So I say, instead of living with this fear that you might be faced with an emergency, prepare for the likelihood that someday you will. I encourage you to think through some of the emergency scenarios you might encounter, maybe a car accident like mine, or a loved one falls, or a fire at your home. Imagine it’s just you and the emergency situation. Can you manage it considering your voice challenges? Can you pick up the phone to speak to 911 well enough to get the needed help? Can you warn someone well enough and fast enough to keep them from harm? What WILL you do in an emergency? I can only say that even though this seems a morbid thought, preparation will build confidence. You’ll have a plan you can call on in case something happens and I think you will be empowered by this exercise to rise to whatever crisis comes your way.
Here are some thoughts on planning for your emergency situation:
Keep in mind that 911 operators are trained listeners because they receive phone calls from people completely unable to speak. Don’t hesitate to call them. You will both do your best to communicate and they will respond to your emergency. Take a deep breath and say “help”. It’s the start they need to respond.
Pre-plan your easiest emergency statement
Each voice disorder has difficult sounds. If you are like others with adductor SD, abductor SD or tremor, you think of better ways to say things that optimize your voice all the time. Create your ideal sentence in advance. Do it right now. How can you say “I need help” with the least resistance from your voice disorder? Make one for “there’s a fire” or “we need an ambulance”.
When it’s you and only you
There may be situations where 911 is either not available or isn’t the best first step for you to take. It could be a situation like discovering a house fire and needing to quickly alert the residents to get them aware and evacuating. Use whatever voice you have and be prepared to be as loud as you can get.
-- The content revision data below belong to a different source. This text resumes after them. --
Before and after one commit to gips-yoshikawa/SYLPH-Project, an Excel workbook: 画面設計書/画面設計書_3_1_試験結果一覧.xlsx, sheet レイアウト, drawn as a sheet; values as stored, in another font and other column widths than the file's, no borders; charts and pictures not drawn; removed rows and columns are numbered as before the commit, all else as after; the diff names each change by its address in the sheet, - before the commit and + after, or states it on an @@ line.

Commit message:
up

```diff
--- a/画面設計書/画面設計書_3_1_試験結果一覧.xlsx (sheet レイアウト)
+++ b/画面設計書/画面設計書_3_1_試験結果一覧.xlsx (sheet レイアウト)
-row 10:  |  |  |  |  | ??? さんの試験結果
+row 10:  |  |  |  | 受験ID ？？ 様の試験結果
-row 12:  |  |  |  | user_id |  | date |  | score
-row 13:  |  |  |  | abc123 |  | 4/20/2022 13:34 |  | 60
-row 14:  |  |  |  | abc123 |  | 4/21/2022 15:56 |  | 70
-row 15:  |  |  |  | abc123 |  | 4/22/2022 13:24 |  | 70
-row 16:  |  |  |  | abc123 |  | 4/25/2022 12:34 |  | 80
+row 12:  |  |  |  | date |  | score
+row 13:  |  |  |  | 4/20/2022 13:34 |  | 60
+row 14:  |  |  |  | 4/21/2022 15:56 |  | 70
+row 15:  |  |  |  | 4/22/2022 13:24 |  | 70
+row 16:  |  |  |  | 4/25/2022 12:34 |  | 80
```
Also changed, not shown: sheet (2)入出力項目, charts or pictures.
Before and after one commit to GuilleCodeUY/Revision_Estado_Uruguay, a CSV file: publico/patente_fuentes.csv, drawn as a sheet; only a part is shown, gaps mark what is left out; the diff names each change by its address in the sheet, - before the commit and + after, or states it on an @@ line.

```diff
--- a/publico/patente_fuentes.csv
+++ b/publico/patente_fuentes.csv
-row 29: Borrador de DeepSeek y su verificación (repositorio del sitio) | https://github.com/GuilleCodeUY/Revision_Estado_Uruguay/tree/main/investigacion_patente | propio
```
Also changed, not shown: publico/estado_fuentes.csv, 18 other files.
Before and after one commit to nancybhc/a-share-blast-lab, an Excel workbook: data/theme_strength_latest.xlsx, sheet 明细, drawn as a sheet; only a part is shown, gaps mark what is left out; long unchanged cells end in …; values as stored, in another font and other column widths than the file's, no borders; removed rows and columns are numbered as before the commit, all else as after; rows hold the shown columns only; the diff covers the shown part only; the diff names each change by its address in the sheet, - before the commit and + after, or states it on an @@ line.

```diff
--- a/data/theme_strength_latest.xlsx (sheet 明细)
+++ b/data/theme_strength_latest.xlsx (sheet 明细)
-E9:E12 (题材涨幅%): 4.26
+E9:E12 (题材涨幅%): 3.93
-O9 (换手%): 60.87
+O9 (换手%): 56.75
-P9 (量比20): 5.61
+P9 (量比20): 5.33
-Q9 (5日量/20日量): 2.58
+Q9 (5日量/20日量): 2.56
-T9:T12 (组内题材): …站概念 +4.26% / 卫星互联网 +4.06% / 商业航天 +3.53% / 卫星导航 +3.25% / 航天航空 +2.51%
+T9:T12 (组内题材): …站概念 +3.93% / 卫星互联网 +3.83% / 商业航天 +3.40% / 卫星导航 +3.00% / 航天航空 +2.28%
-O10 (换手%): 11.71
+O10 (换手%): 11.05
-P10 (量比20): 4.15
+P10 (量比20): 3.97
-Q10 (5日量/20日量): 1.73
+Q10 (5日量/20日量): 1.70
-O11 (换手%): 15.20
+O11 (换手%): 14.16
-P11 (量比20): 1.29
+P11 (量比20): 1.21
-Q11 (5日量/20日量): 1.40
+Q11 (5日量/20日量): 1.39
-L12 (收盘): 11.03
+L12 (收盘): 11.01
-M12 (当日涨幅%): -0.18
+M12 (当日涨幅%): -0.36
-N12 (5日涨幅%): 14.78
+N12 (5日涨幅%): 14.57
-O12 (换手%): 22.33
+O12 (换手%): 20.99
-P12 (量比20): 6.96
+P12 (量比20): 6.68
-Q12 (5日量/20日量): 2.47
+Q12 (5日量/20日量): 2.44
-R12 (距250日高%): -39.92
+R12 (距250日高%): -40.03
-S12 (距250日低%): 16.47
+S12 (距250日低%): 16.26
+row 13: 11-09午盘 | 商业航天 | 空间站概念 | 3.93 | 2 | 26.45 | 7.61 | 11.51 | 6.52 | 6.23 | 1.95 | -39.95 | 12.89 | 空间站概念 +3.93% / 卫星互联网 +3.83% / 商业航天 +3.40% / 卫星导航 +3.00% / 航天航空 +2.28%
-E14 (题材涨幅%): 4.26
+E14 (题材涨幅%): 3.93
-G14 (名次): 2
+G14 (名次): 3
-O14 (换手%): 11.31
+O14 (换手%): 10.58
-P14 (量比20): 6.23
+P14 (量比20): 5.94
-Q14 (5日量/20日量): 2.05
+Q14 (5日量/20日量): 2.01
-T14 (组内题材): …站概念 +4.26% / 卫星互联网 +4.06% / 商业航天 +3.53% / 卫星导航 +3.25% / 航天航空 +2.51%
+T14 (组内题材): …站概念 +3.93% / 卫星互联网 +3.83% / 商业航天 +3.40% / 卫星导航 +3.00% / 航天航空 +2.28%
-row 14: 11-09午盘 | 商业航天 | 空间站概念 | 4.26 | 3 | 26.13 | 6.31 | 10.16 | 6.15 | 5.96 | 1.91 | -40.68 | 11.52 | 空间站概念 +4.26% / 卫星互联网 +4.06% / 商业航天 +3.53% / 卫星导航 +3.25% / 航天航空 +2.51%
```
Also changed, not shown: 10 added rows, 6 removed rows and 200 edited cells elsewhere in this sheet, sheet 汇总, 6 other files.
Use anything available to make noise to get others’ attention. Look around you right now and think about things you could use to get someone’s attention. It could be a house bell, car horn or even a noise app on your phone. You might be surprised at just how creative you can get, especially when someone’s life depends on it.
Practice, practice, practice
It’s not surprising that first-responders suggest families practice leaving the house and planning a meeting location in the event of a fire. Practice is the key to preparation. If you spend time on the lake with poor cell service you might plan something like waving your arms to other boaters as your primary source of communication. If you’re in your apartment, maybe you bang on the neighbor’s wall. Think about potential situation and make a plan. Doing this will make you more confident and more prepared.
Believe in yourself – You can do this!
Keep in mind that our emergency responders know what to do because they have trained, prepared, and practiced. Even with all of that advanced preparation, they are always encountering unique situations but have a toolkit of actions to draw upon. You don’t have to prepare like a first responder but you do need some level of preparation and thinking about what you would do. I asked a local emergency responder for some expert advice. Here’s what he said.
I would never wish an emergency or tragedy on anyone but I have learned from my own situation that I can manage whatever life throws at me. I’m as prepared as I can possibly be and do realize that I can never think of everything, but I can be comforted in knowing “I’ve got this.” I hope the same for you.